Entries taken from a collection
::::::::::
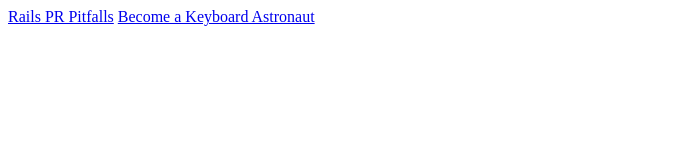
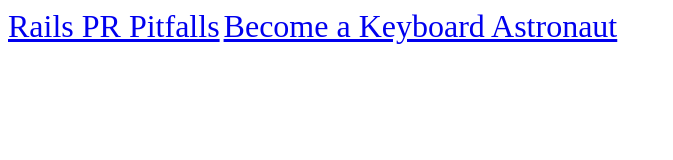
Before and after one commit to KMontag42/slides, a plain HTML site: page index.html in a window 1280 px wide. Shown: the whole page, without its empty margins (0-673 px from the left). Drawn offline with Linux system fonts and the light colour scheme.

Commit message:
add link style

```diff
--- a/index.html
+++ b/index.html
@@ -1,4 +1,12 @@
 <html>
+    <head>
+        <style>
+         a {
+           font-size: 2rem;
+         }
+
+        </style>
+    </head>
     <body>
         <a href="rails-pr-pitfalls.html">Rails PR Pitfalls</a>
         <a href="hammerspoon.html">Become a Keyboard Astronaut</a>
```
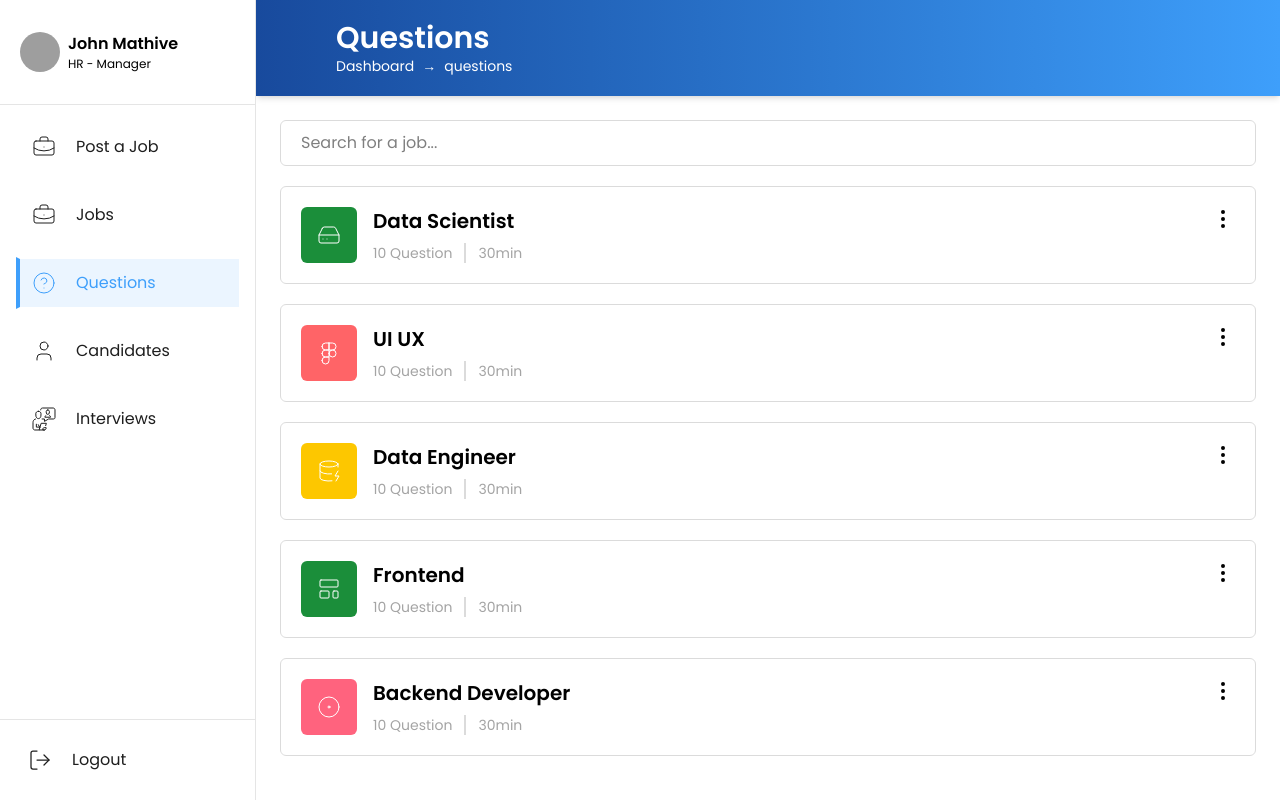
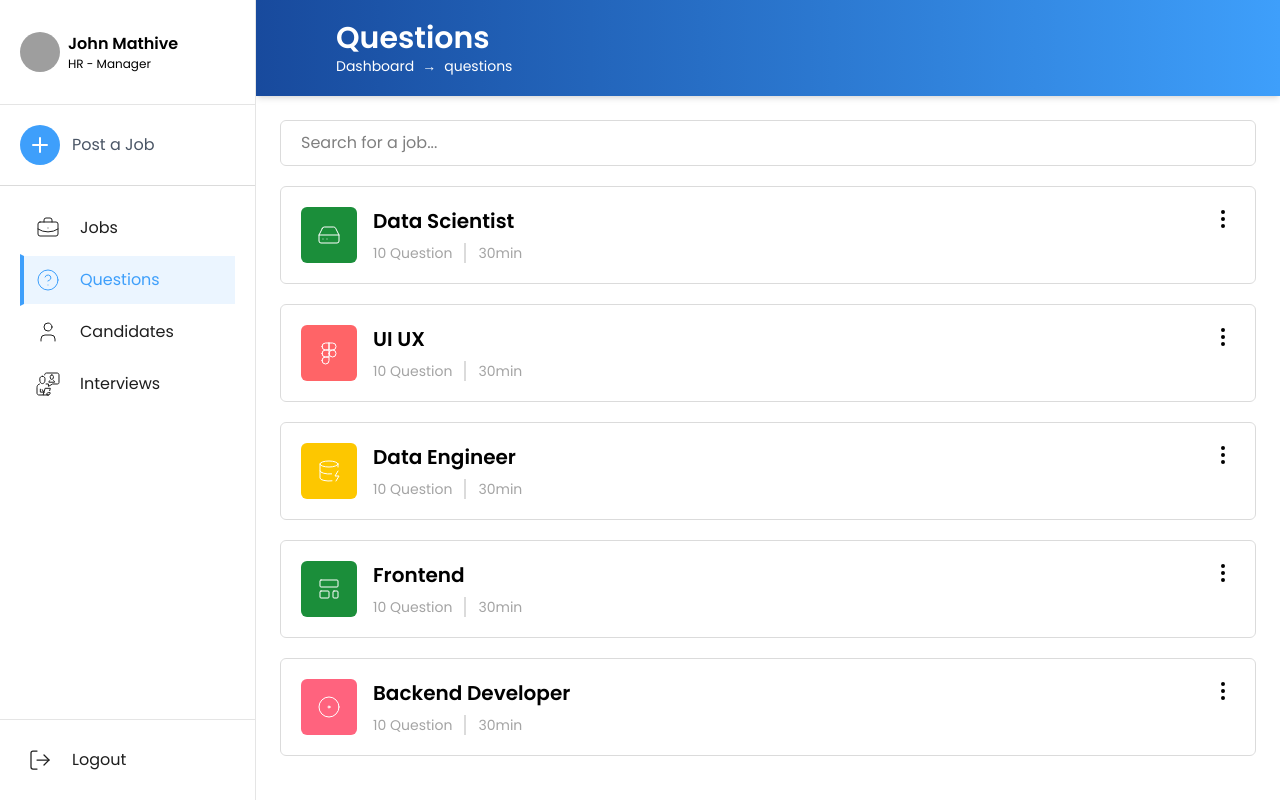
Before and after one commit to Nanthakumar-Cueverz/Job-Dashboard-Management, a React (Vite) app: page /interviewai/questions in a window 1280 px wide. Built offline with nearby package versions, Linux system fonts and the light colour scheme; grey boxes are pictures that could not be loaded.

Commit message:
Sidebar Post a job Button design completed

```diff
--- a/src/components/ui/SideBar.jsx
+++ b/src/components/ui/SideBar.jsx
@@ -1,4 +1,5 @@
 import React, { useState } from 'react';
+import { Plus } from 'lucide-react';
 import { useLocation, useNavigate } from 'react-router-dom';
 import X from '@icons/x.svg?react';
 import Jobs from '@icons/briefcase-business.svg?react';
@@ -9,7 +10,6 @@ import Logout from '@icons/log-out.svg?react';
 import profile from '@images/profile.jpg';
 
 const menuItems = [
-    { name: 'Post a Job', icon: Jobs, path: '/create-job' },
     { name: 'Jobs', icon: Jobs, path: '/' },
     { name: 'Questions', icon: Questions, path: '/questions' },
     { name: 'Candidates', icon: Candidates, path: '/candidates' },
@@ -26,7 +26,7 @@ const SideBar = ({ isOpen, setIsOpen }) => {
         navigate('/login');
         setIsOpen(false);
     };
-
+    const isActivePostJob = location.pathname === '/create-job';
     return (
         <div
             className={`fixed inset-y-0 z-50 left-0 w-64 bg-white border-r border-neutral-200 h-screen transition-transform duration-300 ease-in-out lg:relative lg:translate-x-0
@@ -47,9 +47,27 @@ const SideBar = ({ isOpen, setIsOpen }) => {
             </div>
 
             {/* Sidebar Links */}
-            <nav className='p-4 space-y-4'>
+            <nav className='space-y-4'>
+                <button
+                    onClick={() => {
+                        navigate('/create-job');
+                        setIsOpen(false);
+                    }}
+                    className={`flex items-center gap-x-3 py-5 px-5 border-b w-full border-border-primary transition-colors
+                        ${
+                            isActivePostJob
+                                ? ' text-primary font-medium'
+                                : 'hover:bg-gray-100 text-gray-600'
+                        }`}
+                >
+                    <Plus className={`rounded-full h-10 w-10 p-2 bg-primary text-white`} />
+                    <span className={`${isActivePostJob ? 'text-primary' : 'text-gray-600'}`}>
+                        Post a Job
+                    </span>
+                </button>
+                <div className='px-5'>
                     {menuItems.map((item, index) => {
-                    const isActive = location.pathname === item.path;
+                        const isActiveInner = location.pathname === item.path;
                         return (
                             <button
                                 key={index}
@@ -58,7 +76,7 @@ const SideBar = ({ isOpen, setIsOpen }) => {
                                     setIsOpen(false);
                                 }}
                                 className={`flex items-center border-l-4 space-x-5 p-3 transition-colors border-y-transparent hover:border-y-transparent w-full  ${
-                                isActive
+                                    isActiveInner
                                         ? 'bg-blue-background text-primary border-y-2 border-y-white'
                                         : 'text-primary-gray hover:bg-blue-background border-y-2 hover:text-primary border-transparent hover:border-l-primary'
                                 }`}
@@ -68,6 +86,7 @@ const SideBar = ({ isOpen, setIsOpen }) => {
                             </button>
                         );
                     })}
+                </div>
             </nav>
 
             {/* Logout Button */}
```
Lines whose indentation alone changed are shown as unchanged.
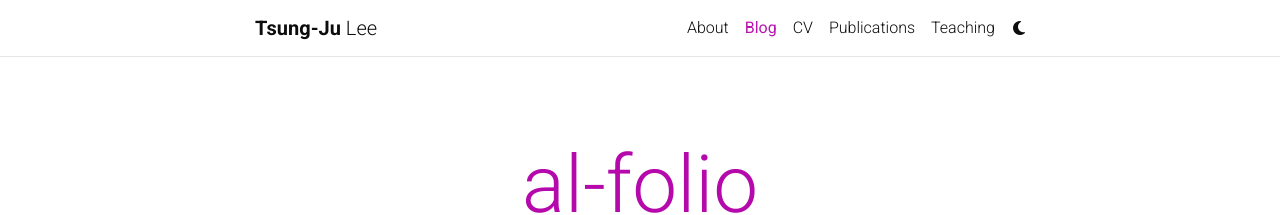
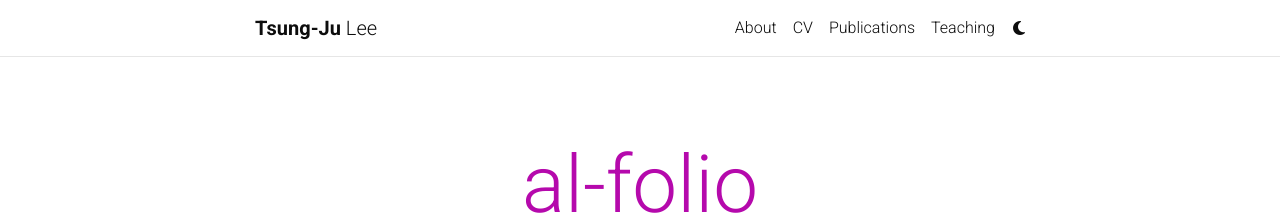
Before and after one commit to yusd24/yusd24.github.io-, a Jekyll site: the page built from blog/index.html, in a window 1280 px wide. Shown: the top 215 px of the page. Built offline with Jekyll 4.4.1, drawn with Linux system fonts in a browser that asks for light colours; comment, search, counter and statistics services are not loaded; a style sheet for code colours, icons or effects is not loaded.

Commit message:
Update _config.yml

```diff
--- a/_config.yml
+++ b/_config.yml
@@ -124,7 +124,7 @@
 # -----------------------------------------------------------------------------
 
 blog_name: al-folio # blog_name will be displayed in your blog page
-blog_nav_title: Blog # your blog must have a title for it to be displayed in the nav bar
+blog_nav_title: # your blog must have a title for it to be displayed in the nav bar, disabling by leaving it blank
 blog_description: a simple whitespace theme for academics
 permalink: /blog/:year/:title/
 
```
::::::::::
Whenever a line in the data holds "style", copy that line.

add link style
+        <style>
+        </style>
Before and after one commit to yusd24/yusd24.github.io-, a Jekyll site: the page built from blog/index.html, in a window 1280 px wide. Shown: the top 215 px of the page. Built offline with Jekyll 4.4.1, drawn with Linux system fonts in a browser that asks for light colours; comment, search, counter and statistics services are not loaded; a style sheet for code colours, icons or effects is not loaded.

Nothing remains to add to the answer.